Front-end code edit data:
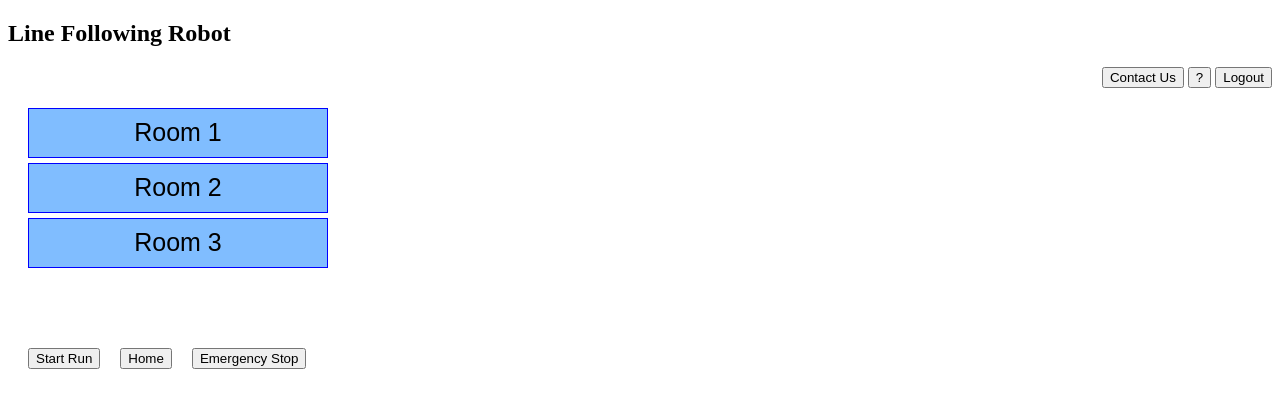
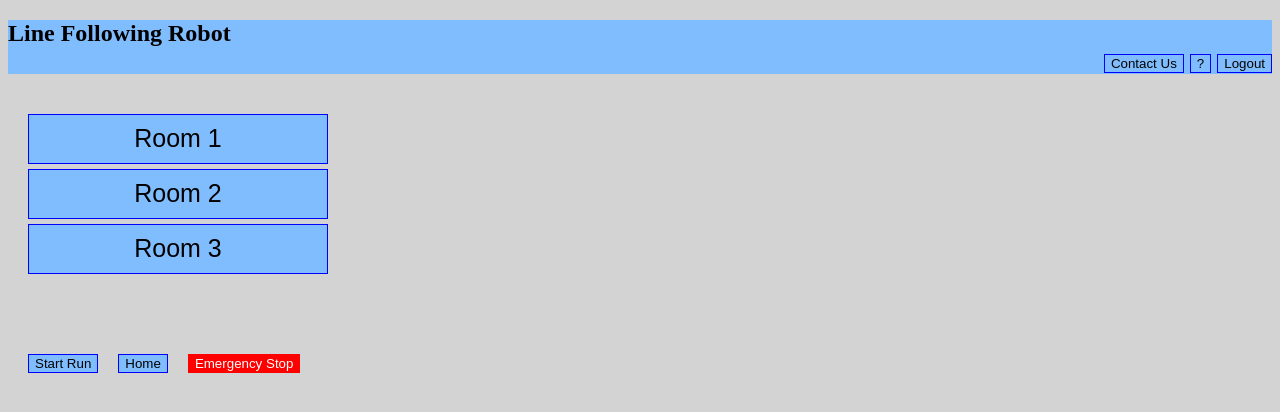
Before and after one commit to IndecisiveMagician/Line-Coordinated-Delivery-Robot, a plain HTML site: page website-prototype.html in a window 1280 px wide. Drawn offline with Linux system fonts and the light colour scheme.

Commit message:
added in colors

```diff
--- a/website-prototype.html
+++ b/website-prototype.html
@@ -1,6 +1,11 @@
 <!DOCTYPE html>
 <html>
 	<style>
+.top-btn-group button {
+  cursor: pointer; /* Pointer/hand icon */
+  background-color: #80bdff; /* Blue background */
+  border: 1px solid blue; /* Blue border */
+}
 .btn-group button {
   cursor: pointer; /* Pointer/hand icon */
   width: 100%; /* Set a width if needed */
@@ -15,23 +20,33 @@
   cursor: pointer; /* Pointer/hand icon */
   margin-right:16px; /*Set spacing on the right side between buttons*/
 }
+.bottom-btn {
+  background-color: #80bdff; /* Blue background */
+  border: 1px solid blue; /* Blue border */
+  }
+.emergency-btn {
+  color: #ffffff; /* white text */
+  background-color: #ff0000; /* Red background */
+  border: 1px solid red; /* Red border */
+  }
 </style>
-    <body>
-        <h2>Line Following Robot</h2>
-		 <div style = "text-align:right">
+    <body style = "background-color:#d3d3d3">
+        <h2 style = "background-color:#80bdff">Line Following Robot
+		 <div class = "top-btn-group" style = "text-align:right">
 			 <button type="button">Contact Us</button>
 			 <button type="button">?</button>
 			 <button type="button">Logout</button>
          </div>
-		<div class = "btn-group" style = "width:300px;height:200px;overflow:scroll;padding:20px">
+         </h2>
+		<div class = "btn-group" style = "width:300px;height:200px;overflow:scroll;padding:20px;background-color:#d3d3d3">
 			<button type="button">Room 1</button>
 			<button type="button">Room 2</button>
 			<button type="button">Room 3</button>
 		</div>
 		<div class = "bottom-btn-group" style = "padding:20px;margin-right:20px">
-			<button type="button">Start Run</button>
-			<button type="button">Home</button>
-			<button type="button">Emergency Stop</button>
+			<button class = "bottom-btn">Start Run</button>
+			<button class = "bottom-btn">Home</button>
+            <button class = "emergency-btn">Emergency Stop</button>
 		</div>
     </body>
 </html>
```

WHAT YOU ARE ASKED TO DO - With the pictures removed, print the entries above exactly.

TASK RESPONSE -
Before and after one commit to IndecisiveMagician/Line-Coordinated-Delivery-Robot, a plain HTML site: page website-prototype.html in a window 1280 px wide. Drawn offline with Linux system fonts and the light colour scheme.

Commit message:
added in colors

```diff
--- a/website-prototype.html
+++ b/website-prototype.html
@@ -1,6 +1,11 @@
 <!DOCTYPE html>
 <html>
 	<style>
+.top-btn-group button {
+  cursor: pointer; /* Pointer/hand icon */
+  background-color: #80bdff; /* Blue background */
+  border: 1px solid blue; /* Blue border */
+}
 .btn-group button {
   cursor: pointer; /* Pointer/hand icon */
   width: 100%; /* Set a width if needed */
@@ -15,23 +20,33 @@
   cursor: pointer; /* Pointer/hand icon */
   margin-right:16px; /*Set spacing on the right side between buttons*/
 }
+.bottom-btn {
+  background-color: #80bdff; /* Blue background */
+  border: 1px solid blue; /* Blue border */
+  }
+.emergency-btn {
+  color: #ffffff; /* white text */
+  background-color: #ff0000; /* Red background */
+  border: 1px solid red; /* Red border */
+  }
 </style>
-    <body>
-        <h2>Line Following Robot</h2>
-		 <div style = "text-align:right">
+    <body style = "background-color:#d3d3d3">
+        <h2 style = "background-color:#80bdff">Line Following Robot
+		 <div class = "top-btn-group" style = "text-align:right">
 			 <button type="button">Contact Us</button>
 			 <button type="button">?</button>
 			 <button type="button">Logout</button>
          </div>
-		<div class = "btn-group" style = "width:300px;height:200px;overflow:scroll;padding:20px">
+         </h2>
+		<div class = "btn-group" style = "width:300px;height:200px;overflow:scroll;padding:20px;background-color:#d3d3d3">
 			<button type="button">Room 1</button>
 			<button type="button">Room 2</button>
 			<button type="button">Room 3</button>
 		</div>
 		<div class = "bottom-btn-group" style = "padding:20px;margin-right:20px">
-			<button type="button">Start Run</button>
-			<button type="button">Home</button>
-			<button type="button">Emergency Stop</button>
+			<button class = "bottom-btn">Start Run</button>
+			<button class = "bottom-btn">Home</button>
+            <button class = "emergency-btn">Emergency Stop</button>
 		</div>
     </body>
 </html>
```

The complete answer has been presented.